“Russian Doll” is one of the television shows that rises above the tsunami of content. Unlike some programs which feel like a chore to watch, “Russian Doll” is a delightful breath of fresh air. With only eight episodes at 30 minutes each, you’ll be begging for more at the finale.
“Russian Doll” stars a fabulous Natasha Lyonne (“Orange is the New Black”) as a snarky, substance obsessed New York hipster who continues to die and wake up at her birthday party. The show is a mélange of genres and inspirations, from “Groundhog Day” to fantasy to buddy comedy. Yet, it works and never grows boring despite the repeated birthday party and events of the same day.
Created and produced by Leslye Headland (writer of “Bachelorette” and “Sleeping with Other People”), Natasha Lyonne and Amy Poehler, the comedy flourishes from the humor all three women honed throughout their careers. The fantasy aspect, however, adds an ominous tone to the show as Lyonne wonders whether she’ll be able to make it out of this time loop alive. “Russian Doll” is Headland’s first television directorial debut and the show fully advances her previous, already skilled work.
One of the elements that makes “Russian Doll” so original is it’s fully developed cast of characters. Standout cast members include Greta Lee, Rebecca Henderson and Chloe Sevigny. Without giving anything away, the addition of Charlie Barnett’s character adds a much needed twist to the story, which doesn’t gain momentum until episode three. But stick with it, because the unpredictability of the latter episodes utilize the time loop genre to its full, experimental extent.
What starts as a satire of hipster culture and a comedic character study ultimately evolves into insightful ruminations about mental health, suicide and fate. While the pill popping, orgy obsessed birthday party Lyonne starts at appears exciting in the first few episodes, after a while it seems pointless in the grand scheme of life. This is the creator’s intention, as the show reveals Lyonne’s mental health struggles and how her character hides behind drugs and sex to cope with trauma.

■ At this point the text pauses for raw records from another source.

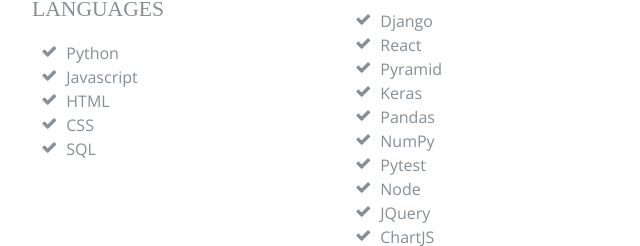
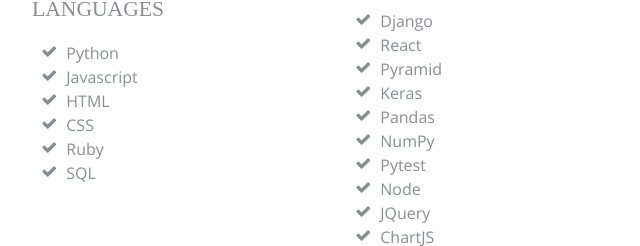
Before and after one commit to ztaylor2/personal-website, a website: page public/index.html in a window 1280 px wide. Shown: the part 4167-4413 px from the top of the page, 288-928 px from the left. Drawn offline with nearby package versions, Linux system fonts and the light colour scheme; a web font is replaced by a local one.

Commit message:
added ruby to languages.

```diff
--- a/public/index.html
+++ b/public/index.html
@@ -340,6 +340,9 @@
                       CSS</li>
                     <li>
                       <i class="fa-li fa fa-check"></i>
+                      Ruby</li>
+                    <li>
+                      <i class="fa-li fa fa-check"></i>
                       SQL</li>
                   </ul>
               </div>
```
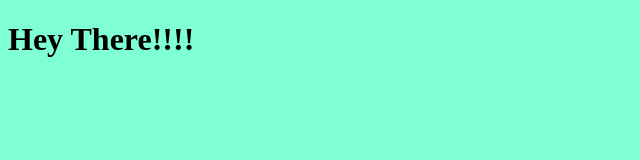
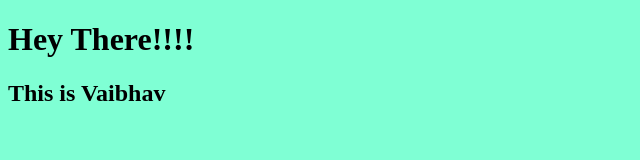
Before and after one commit to vaibhavshukla3110/Newgitassign, a plain HTML site: page index.html in a window 1280 px wide. Shown: the whole page, without its empty margins (0-640 px from the left). Drawn offline with Linux system fonts and the light colour scheme.

Commit message:
testing a new feature

```diff
--- a/index.html
+++ b/index.html
@@ -9,5 +9,6 @@
 </head>
 <body>
     <h1>Hey There!!!!</h1>
+    <h2>This is Vaibhav</h2>
 </body>
 </html>
```
Also changed, not shown: NewFeature/greeting3.txt (added).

“Russian Doll” advances the genre of the time loop, unlike this month’s theatrical flop “Happy Death Day 2U.” It’s one the rare shows that mixes pure entertainment with philosophical trajectories. So stay on your couch this cold season instead of going out to the cinema to binge “Russian Doll.”